The total running time is 513 minutes (episodes plus bonus material), or 520 mins (episodes plus bonus material) for Region 2, and rated “M”. The DVD also includes a featurette – Making Of: History in the Making – The Making of Anzacs. This was narrated by well known Australian actor Charles “Bud” Tingwell who had served in the Royal Australian Air Force during World War II and included interviews (from the time of filming) with Geoff Burrowes and John Dixon as well as the actors who appeared in the series.

A condensed movie-length version, cut down to two hours from the original eight, was released on VHS in the United States. The series has yet to be released on DVD in other regions. A Region 2 3-disc DVD set is now available from Source1 Media in the Netherlands. While the box set has Dutch text on the back on the cover and optional Dutch subtitles on the discs it does provide a viable option for British or other English speaking viewers in Europe.

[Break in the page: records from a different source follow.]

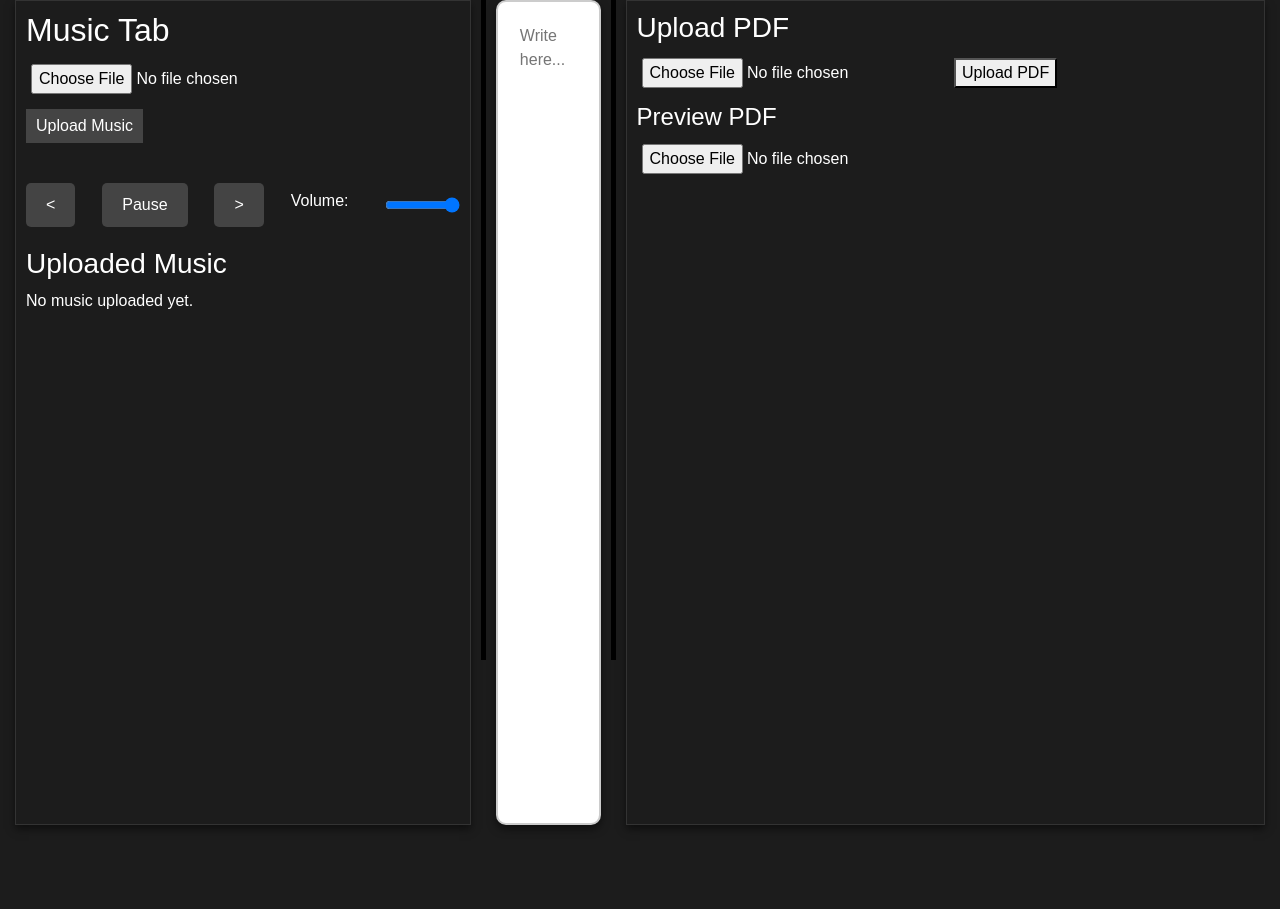
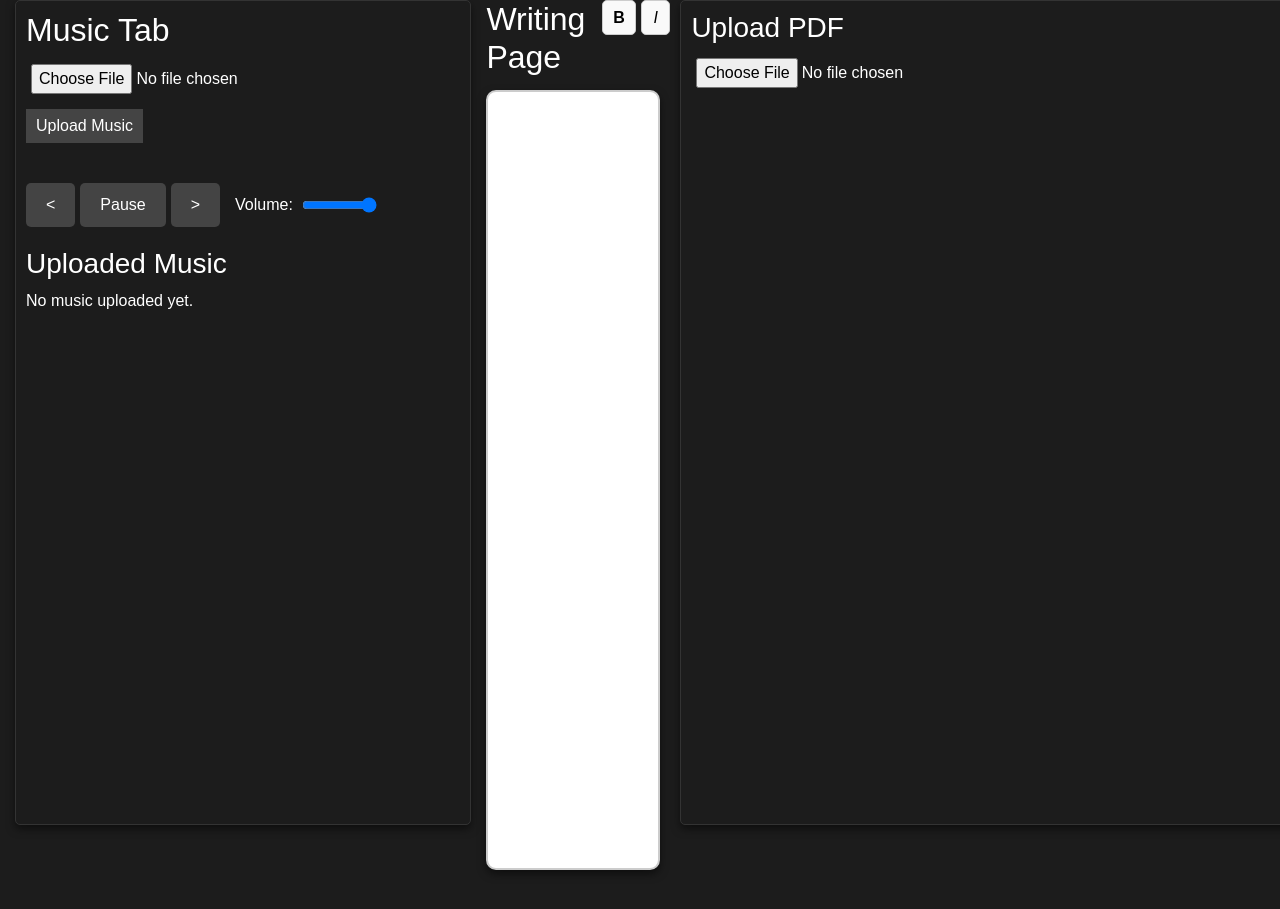
Before and after one commit to sneri12pic/Music-And-Notes, a Flask app: page / in a window 1280 px wide. Shown: the top 909 px of the page. Run offline with Flask 3, Linux system fonts and the light colour scheme.

Commit message:
Resizer done The functionality of bold and italic is done Design for buttons B/I done  - Overall design changes

```diff
--- a/main1.py
+++ b/main.py
@@ -6,42 +6,28 @@
 
 # Configuration for file uploads
 UPLOAD_FOLDER_AUDIO = 'uploads'  # For MP3 and other audio files
-UPLOAD_FOLDER_PDF = 'uploads-pdf'  # For PDF files
 ALLOWED_EXTENSIONS_AUDIO = {'mp3', 'wav', 'ogg', 'flac'}  # Allowed audio extensions
-ALLOWED_EXTENSIONS_PDF = {'pdf'}  # Allowed PDF extension
 app.config['UPLOAD_FOLDER_AUDIO'] = UPLOAD_FOLDER_AUDIO
-app.config['UPLOAD_FOLDER_PDF'] = UPLOAD_FOLDER_PDF
 
 app.secret_key = 'supersecretkey'
 
 # Ensure the upload folders exist
 os.makedirs(UPLOAD_FOLDER_AUDIO, exist_ok=True)
-os.makedirs(UPLOAD_FOLDER_PDF, exist_ok=True)
 
 def allowed_file_audio(filename):
     """Check if the file is an allowed audio type."""
     return '.' in filename and filename.rsplit('.', 1)[1].lower() in ALLOWED_EXTENSIONS_AUDIO
-
-def allowed_file_pdf(filename):
-    """Check if the file is a PDF."""
-    return '.' in filename and filename.rsplit('.', 1)[1].lower() in ALLOWED_EXTENSIONS_PDF
 
 @app.route('/uploads/<filename>')
 def serve_audio(filename):
     """Serve uploaded audio files."""
     return send_from_directory(app.config['UPLOAD_FOLDER_AUDIO'], filename)
 
-@app.route('/uploads-pdf/<filename>')
-def serve_pdf(filename):
-    """Serve uploaded PDF files."""
-    return send_from_directory(app.config['UPLOAD_FOLDER_PDF'], filename)
-
 @app.route('/')
 def home():
     """Render the main page."""
     audio_files = os.listdir(app.config['UPLOAD_FOLDER_AUDIO'])
-    pdf_files = os.listdir(app.config['UPLOAD_FOLDER_PDF'])
-    return render_template('index.html', audio_files=audio_files, pdf_files=pdf_files)
+    return render_template('index.html', audio_files=audio_files)
 
 @app.route('/upload', methods=['POST'])
 def upload_file():
@@ -59,10 +45,6 @@
         filepath = os.path.join(app.config['UPLOAD_FOLDER_AUDIO'], file.filename)
         file.save(filepath)
         flash('Audio file uploaded successfully')
-    elif allowed_file_pdf(file.filename):  # For PDF files
-        filepath = os.path.join(app.config['UPLOAD_FOLDER_PDF'], file.filename)
-        file.save(filepath)
-        flash('PDF file uploaded successfully')
     else:
         flash('Invalid file type')
         return redirect(url_for('home'))
--- a/static/drag-drop.js
+++ /dev/null
@@ -1,112 +0,0 @@
-document.addEventListener('DOMContentLoaded', function () {
-    // Select the drop areas and file input elements
-    const mp3DropArea = document.getElementById('mp3-drop-area');
-    const pdfDropArea = document.getElementById('pdf-drop-area');
-    const mp3Input = document.getElementById('mp3-input');
-    const pdfInput = document.getElementById('pdf-input');
-
-    // Drag and drop event handlers for MP3 files
-    mp3DropArea.addEventListener('dragover', function (e) {
-        e.preventDefault();
-        mp3DropArea.classList.add('drag-over');
-    });
-
-    mp3DropArea.addEventListener('dragleave', function () {
-        mp3DropArea.classList.remove('drag-over');
-    });
-
-    mp3DropArea.addEventListener('drop', function (e) {
-        e.preventDefault();
-        mp3DropArea.classList.remove('drag-over');
-        handleFileDrop(e.dataTransfer.files, 'mp3');
-    });
-
-    // Drag and drop event handlers for PDF files
-    pdfDropArea.addEventListener('dragover', function (e) {
-        e.preventDefault();
-        pdfDropArea.classList.add('drag-over');
-    });
-
-    pdfDropArea.addEventListener('dragleave', function () {
-        pdfDropArea.classList.remove('drag-over');
-    });
-
-    pdfDropArea.addEventListener('drop', function (e) {
-        e.preventDefault();
-        pdfDropArea.classList.remove('drag-over');
-        handleFileDrop(e.dataTransfer.files, 'pdf');
-    });
-
-    // Handle file selection by input for MP3
-    mp3DropArea.addEventListener('click', function () {
-        mp3Input.click();
-    });
-
-    mp3Input.addEventListener('change', function (e) {
-        handleFileDrop(e.target.files, 'mp3');
-    });
-
-    // Handle file selection by input for PDF
-    pdfDropArea.addEventListener('click', function () {
-        pdfInput.click();
-    });
-
-    pdfInput.addEventListener('change', function (e) {
-        handleFileDrop(e.target.files, 'pdf');
-    });
-
-    // Function to handle file drop or file input
-    function handleFileDrop(files, fileType) {
-        for (let file of files) {
-            if (fileType === 'mp3' && file.type === 'audio/mp3') {
-                uploadMP3(file);
-            } else if (fileType === 'pdf' && file.type === 'application/pdf') {
-                uploadPDF(file);
-            } else {
-                alert('Invalid file type. Please upload a valid MP3 or PDF file.');
-            }
-        }
-    }
-
-    // Function to handle MP3 upload (e.g., via fetch)
-    function uploadMP3(file) {
-        const formData = new FormData();
-        formData.append('file', file);
-
-        fetch('/upload-mp3', {
-            method: 'POST',
-            body: formData
-        })
-            .then(response => response.json())
-            .then(data => {
-                if (data.success) {
-                    alert('MP3 uploaded successfully');
-                } else {
-                    alert('Error uploading MP3 file.');
-                }
-            })
-            .catch(error => console.error('Error:', error));
-    }
-
-    // Function to handle PDF upload (e.g., via fetch)
-    function uploadPDF(file) {
-        const formData = new FormData();
-        formData.append('file', file);
-
-        fetch('/upload-pdf', {
-            method: 'POST',
-            body: formData
-        })
-            .then(response => response.json())
-            .then(data => {
-                if (data.success) {
-                    const fileUrl = `/uploads-pdf/${file.name}`;
-                    document.getElementById('pdfPreview').src = fileUrl;
-                    alert('PDF uploaded successfully');
-                } else {
-                    alert('Error uploading PDF file.');
-                }
-            })
-            .catch(error => console.error('Error:', error));
-    }
-});
--- a/static/script.js
+++ b/static/script.js
@@ -102,29 +102,48 @@
         audioPlayer.volume = volumeSlider.value;
     });
 
-    // PDF update
+    //Writing Page update:BUTTONS FOR BOLD/ITALIC JS
+    document.getElementById('bold-btn').addEventListener('click', function () {
+        applyFormatting('bold');
+    });
+
+    document.getElementById('italic-btn').addEventListener('click', function () {
+        applyFormatting('italic');
+    });
+
+    function applyFormatting(command) {
+        const textarea = document.getElementById('text-area');
+        textarea.focus();
+        document.execCommand(command);
+    }
+    //Infinite Writing Page
+    function autoResizeContent() {
+        const writingPage = document.getElementById('writing-page');
+
+        // Reset height to 'auto' to shrink it when content is removed
+        writingPage.style.height = 'auto';
+
+        // Set the height to match the content's scrollHeight
+        writingPage.style.height = writingPage.scrollHeight + 'px';
+    }
+
+
+
+// PDF update: Display the selected PDF file immediately without server interaction
     document.getElementById('pdfInput').addEventListener('change', function(event) {
         const file = event.target.files[0];
+
         if (file && file.type === 'application/pdf') {
-            // Upload the file to the server
-            const formData = new FormData();
-            formData.append('file', file);
+            const reader = new FileReader();
 
-            fetch('/upload', {
-                method: 'POST',
-                body: formData
-            }).then(response => response.json())
-                .then(data => {
-                    if (data.success) {
-                        // Once the PDF is uploaded, update the iframe with the file URL
-                        const iframe = document.getElementById('pdfPreview');
-                        const fileUrl = `/uploads-pdf/${file.name}`;
-                        iframe.src = fileUrl;
-                    } else {
-                        alert('Error uploading file');
-                    }
-                })
-                .catch(error => console.error('Error:', error));
+            // On file load, display the PDF in the iframe
+            reader.onload = function(e) {
+                const iframe = document.getElementById('pdfPreview');
+                iframe.src = e.target.result; // Set the iframe source to the PDF data URL
+            };
+
+            // Read the file as a data URL
+            reader.readAsDataURL(file);
         } else {
             alert('Please upload a valid PDF file.');
         }
@@ -154,9 +173,14 @@
         if (isResizingLeft) {
             const dx = e.clientX - startX;
             const newWidth = startWidthLeft + dx;
-            if (newWidth > 100 && newWidth < window.innerWidth - 200) { // Prevent too small or too large widths
+
+            // Prevent too small or too large widths
+            if (newWidth > 100 && newWidth < window.innerWidth - 200) {
                 musicTab.style.width = newWidth + 'px';
-                writingPage.style.marginLeft = newWidth + 'px';
+
+                // Dynamically calculate the width for the writing page
+                const remainingWidth = window.innerWidth - newWidth - pdfContainer.offsetWidth;
+                writingPage.style.width = remainingWidth + 'px';
             }
         }
     }
--- a/static/styles.css
+++ b/static/styles.css
@@ -30,6 +30,7 @@
     display: flex;
     flex-direction: column;
     min-height: 825px;  /* Ensures a minimum height */
+    border-radius: 5px;
 }
 
 /* Music Tab Heading */
@@ -91,6 +92,12 @@
     flex-grow: 1;  /* Allow the text to take up available space */
 }
 
+.audio-and-volume-controls {
+    display: flex; /* Enable flexbox */
+    align-items: center; /* Align items vertically in the center */
+    gap: 10px; /* Optional: Space between the controls */
+}
+
 /* Delete Button Styling */
 .delete-btn {
     background-color: red;
@@ -112,6 +119,7 @@
     display: flex;
     justify-content: space-between;
     align-items: center;
+    gap: 5px;
 }
 
 /* Audio Control Button */
@@ -129,48 +137,88 @@
     background-color: #666;
 }
 
+.volume-controls label {
+    margin-left: 5px;
+}
+
 /* Volume Control Slider */
 #volume-slider {
-    margin-left: 10px;
+    margin-left: 5px;
+    margin-top: 35px;
     width: 75px;
+    height: 10px;
 }
 
 /* Writing Page */
 .writing-page {
-    margin-left: 5px;
-    margin-right: 5px;
-    flex: 3;  /* Take up more space relative to other flex items */
+    display: flex;          /* Use flexbox to control the layout */
+    flex-direction: column; /* Stack elements vertically */
+    height: 100%;           /* Make sure it takes up the full height of the container */
+    box-sizing: border-box; /* Include padding in the height calculation */
     background-color: #ffffff;
     color: #000;
     border: 2px solid #ccc;
     border-radius: 10px;
-    padding: 20px;
     box-shadow: 0 4px 8px rgba(0, 0, 0, 0.5);
-    min-height: 825px;  /* Set a minimum height for consistency */
+    max-height: 780px;
+    margin-right: 10px;
+    overflow-y: auto;
 }
 
-/* Writing Textarea */
-textarea {
+/* Ensure the textarea fills the entire height of the writing page */
+.editable-text {
     width: 100%;
-    height: calc(100% - 40px);  /* Allow for padding around the textarea */
+    height: 100%;  /* Fill the height of the parent container */
     border: none;
-    resize: none;
+    resize: none;  /* Disable resize */
     outline: none;
     background: transparent;
     font-size: 16px;
     color: inherit;
+    padding: 10px;
+    box-sizing: border-box; /* Ensure padding doesn't affect the height */
+    white-space: pre-wrap;  /* Ensure text wraps correctly */
+}
+
+/* Writing Tab Heading */
+.formatting-buttons h2 {
+    color: #FFFFFF;
+    margin-right: 5px;
+}
+
+.formatting-buttons {
+    display: flex;
+    justify-content: flex-start;
+    gap: 5px; /* Space between buttons */
+    margin-bottom: 5px; /* Space between buttons and textarea */
+}
+
+.formatting-buttons button {
+    width: 35px;
+    height: 35px;
+    padding: 5px 10px;
+    font-size: 16px;
+    border: 1px solid #ccc;
+    border-radius: 5px;
+    background-color: #f9f9f9;
+    cursor: pointer;
+    transition: background-color 0.3s;
+}
+
+.formatting-buttons button:hover {
+    background-color: #e0e0e0;
 }
 
 /* PDF Viewer */
 .pdf-viewer {
-    margin-left: 5px;
     flex: 1;
     color: #fff;
     background-color: #1c1c1c;
     border: 1px solid #333;
     padding: 10px;
     box-shadow: 0 4px 8px rgba(0, 0, 0, 0.5);
-    min-height: 825px;  /* Set a minimum height */
+    max-height: 825px;
+    border-radius: 5px;
 }
 
 /* PDF Viewer Input */
@@ -180,14 +228,24 @@
     border-radius: 4px;
     border: none;
     outline: none;
+    max-height: 825px;
+}
+
+/* Ensure the PDF iframe has a maximum height */
+.pdf-container iframe {
+    max-height: 80vh;  /* Limit the height to 80% of the viewport height */
+    width: 100%;       /* Make the width 100% of the container */
+    border: none;      /* Remove the border for a cleaner look */
+    overflow: auto;    /* Allow scrolling if the content exceeds the max height */
 }
 
 /* PDF iframe Styling */
 .pdf-viewer iframe {
     flex: 1;
     width: 100%;
-    height: 100%;
+    height: 100vh;
     border: none;
+    max-height: 780px;
 }
 
 /* General Player Container */
@@ -222,9 +280,11 @@
 
 /* Resizer styling */
 .resizer {
-    background-color: #000;
+    background-color: #aa5f5f;
     cursor: ew-resize;
-    width: 10px;
-    height: 70%;
-    margin: 0 5px;  /* Slight margin for spacing */
+    width: 8px;
+    height: 50%;
+    margin-right: 10px;
+    margin-top: 25vh;
+    border-radius: 5px;
 }
--- a/templates/index.html
+++ b/templates/index.html
@@ -30,15 +30,19 @@
                 Your browser does not support the audio element.
             </audio>
 
+            <div class="audio-and-volume-controls">
                 <!-- Audio Controls -->
                 <div class="audio-controls">
                     <button id="prev-btn"><</button>
                     <button id="pause-btn">Pause</button>
                     <button id="next-btn">></button>
+                </div>
 
-                <!-- Volume Control -->
+                <!-- Volume Controls -->
+                <div class="volume-controls">
                     <label for="volume-slider">Volume:</label>
                     <input type="range" id="volume-slider" min="0" max="1" step="0.01" value="1">
+                </div>
             </div>
 
             <!-- Uploaded Music List -->
@@ -65,8 +69,17 @@
 
     <!-- Writing Page (Middle Column) -->
     <div class="writing-container flex-grow-1">
+
+        <!-- Formatting Buttons -->
+        <div class="formatting-buttons">
+            <h2>Writing Page</h2>
+            <button id="bold-btn" type="button"><b>B</b></button>
+            <button id="italic-btn" type="button"><i>I</i></button>
+        </div>
+        <!-- Writing Page -->
         <div class="writing-page">
-            <textarea placeholder="Write here..."></textarea>
+            <!-- Use a contenteditable div instead of textarea -->
+            <div id="text-area" contenteditable="true" class="editable-text" placeholder="Write here..."></div>
         </div>
     </div>
 
@@ -78,23 +91,16 @@
         <div class="pdf-viewer">
             <h3>Upload PDF</h3>
             <!-- PDF File Upload Form -->
-            <form action="/upload" method="post" enctype="multipart/form-data">
-                <input type="file" name="file" accept="application/pdf" required>
-                <button type="submit">Upload PDF</button>
-            </form>
+            <input type="file" id="pdfInput" accept="application/pdf">
 
             <!-- PDF Preview (Iframe) -->
-            <h4>Preview PDF</h4>
-            <input type="file" id="pdfInput" accept="application/pdf">
-            <iframe id="pdfPreview" width="100%" height="600px"></iframe>
+            <iframe id="pdfPreview" width="100%" height="100%"></iframe>
         </div>
     </div>
+
 </div>
 
 <!-- Script loaded at the bottom of the body to ensure HTML elements are loaded first -->
 <script src="../static/script.js"></script>
-<!-- Link to the drag-and-drop script file -->
-<script src="../static/drag-drop.js"></script>
-
 </body>
 </html>
```
Lines whose indentation alone changed are shown as unchanged.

ANZACS Series

Production & Filming Details

  • Director(s):
    • Pino Amenta … (5 episodes, 1985).
    • John Dixon … (5 episodes, 1985).
    • George Miller … (5 episodes, 1985).
    • Ray Daley … (1 episode, 1985).
  • Producer(s):
    • Geoff Burrowes … producer (5 episodes, 1985).
    • Dennis Wright … associate producer (5 episodes, 1985).
  • Writer(s):
    • John Clarke … (3 episodes, 1985).
    • John Dixon … (5 episodes, 1985).
    • James Mitchell … (3 episodes, 1985).
  • Music:
    • Bruce Rowland … (5 episodes, 1985).
  • Cinematography:
    • Keith Wagstaff … (5 episodes, 1985).
    • Ray Daley … (1 episode, 1985).
    • Mark Hayward … (1 episode, 1985).
  • Editor(s):
    • Philip Reid … (5 episodes, 1985).
    • Ray Daley … (1 episode, 1985).
  • Production:
    • Burrowes-Dixon Company.
    • Nine Network Australia.
  • Distributor(s):
    • Belle & Blade Studios (video).
    • British Broadcasting Corporation (BBC) (1986) (UK) (TV).
    • Nine Network Australia (1985) (Australia) (TV).
    • Toshiba Eizo Soft (1988) (Japan) (VHS).
  • Release Date: 27 October 1985 to 31 October 1985.
  • Running Time: 60 minutes.
  • Rating: 15.
  • Country: Australia.
  • Language: English.

Video Link

Leave a Reply

Fill in your details below or click an icon to log in:

WordPress.com Logo

You are commenting using your WordPress.com account. Log Out /  Change )

Google photo

You are commenting using your Google account. Log Out /  Change )

Twitter picture

You are commenting using your Twitter account. Log Out /  Change )

Facebook photo

You are commenting using your Facebook account. Log Out /  Change )

Connecting to %s

This site uses Akismet to reduce spam. Learn how your comment data is processed.